Password sharing, a big issue for all aspects of the OTT business, is also having a large effect on football viewing, with 68% of respondents admitting to using somebody else’s login on a device to watch a match. Almost 10% said that they do this on a regular basis. 

Regionally, people in London are the biggest offenders. Over half (58%) of men in the city admit to using illegal streams, while 40% of Londoners admitted to skipping work to watch football.

Of the respondents, 48% said that they prefer to watch football at home while more than a third opt for a pub. The latter option is more popular with women, with 20% opting for a pub compared to only 16% of men.

Speaking on the findings, Premier League executive director Bill Bush said: This shadowy world of data piracy drains money away from the sport and threatens the integrity of the game.

“The Premier League is a successful competition that depends on audio-visual rights for the investment that keeps standards high and fans happy. We will always protect our rights to defend ourselves from piracy in any form, whether in broadcast or data rights.”

While the industry will continue to push back against piracy, many in the industry are more pessimistic and believe that sports piracy is simply a fact of life. 

BeIN Media CEO Yousef Al-Abaidly is one such exec, and he recently argued that piracy is creating a “media rights bubble” that is set to burst. BeIN was the main target of Saudi-backed pirate operation beoutQ.

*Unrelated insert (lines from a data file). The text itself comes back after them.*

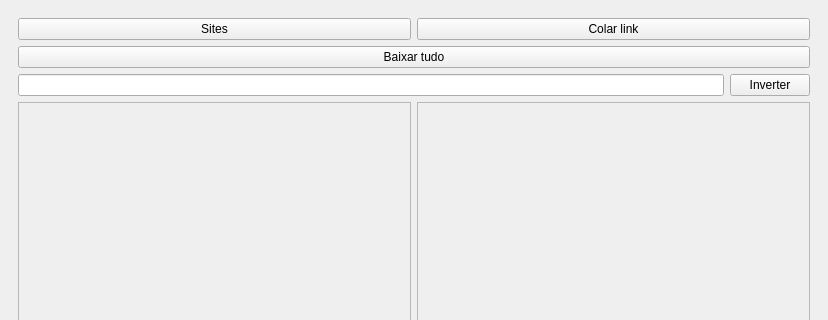
Qt form src/GUI_qt/assets/main.ui (Lyem/pyneko) before a commit; both pictures show x 0 to 828 and y 0 to 320 of the 828 by 548 pixel window.
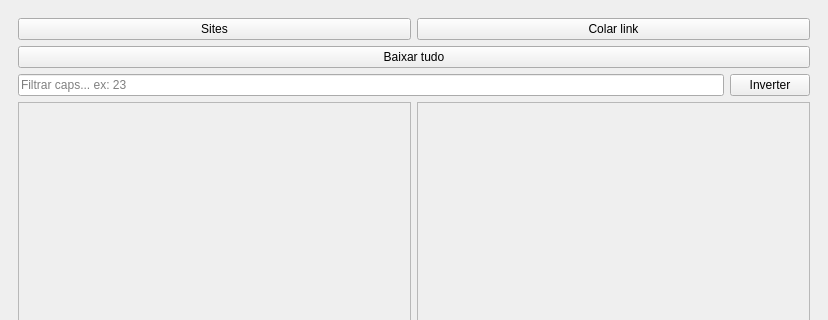
The same form after that commit. Icons and pictures are not drawn.

Commit message: feat: add placeholder

The edit to the form file:
```diff
--- a/src/GUI_qt/assets/main.ui
+++ b/src/GUI_qt/assets/main.ui
@@ -61,7 +61,14 @@
            <number>0</number>
           </property>
           <item>
-           <widget class="QLineEdit" name="search"/>
+           <widget class="QLineEdit" name="search">
+            <property name="autoFillBackground">
+             <bool>false</bool>
+            </property>
+            <property name="placeholderText">
+             <string>Filtrar caps... ex: 23</string>
+            </property>
+           </widget>
           </item>
           <item>
            <widget class="QPushButton" name="invert">
```
Left out of the diff: 4 changed lines with no effect on the pictures.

Speaking at a recent conference, Al-Abaidly said: “Seemingly, everyone in this industry is asleep at the wheel and refuses to confront the piracy elephant that’s been in the room for years. We now live in a world where exclusive broadcast rights are, effectively, wholly non-exclusive. Think about that: non-exclusive. Consumers, young and old, are accessing everything for nothing – via a Kodi or a VPN or beoutQ – wherever they are, whenever they like, and this behaviour is being normalised.”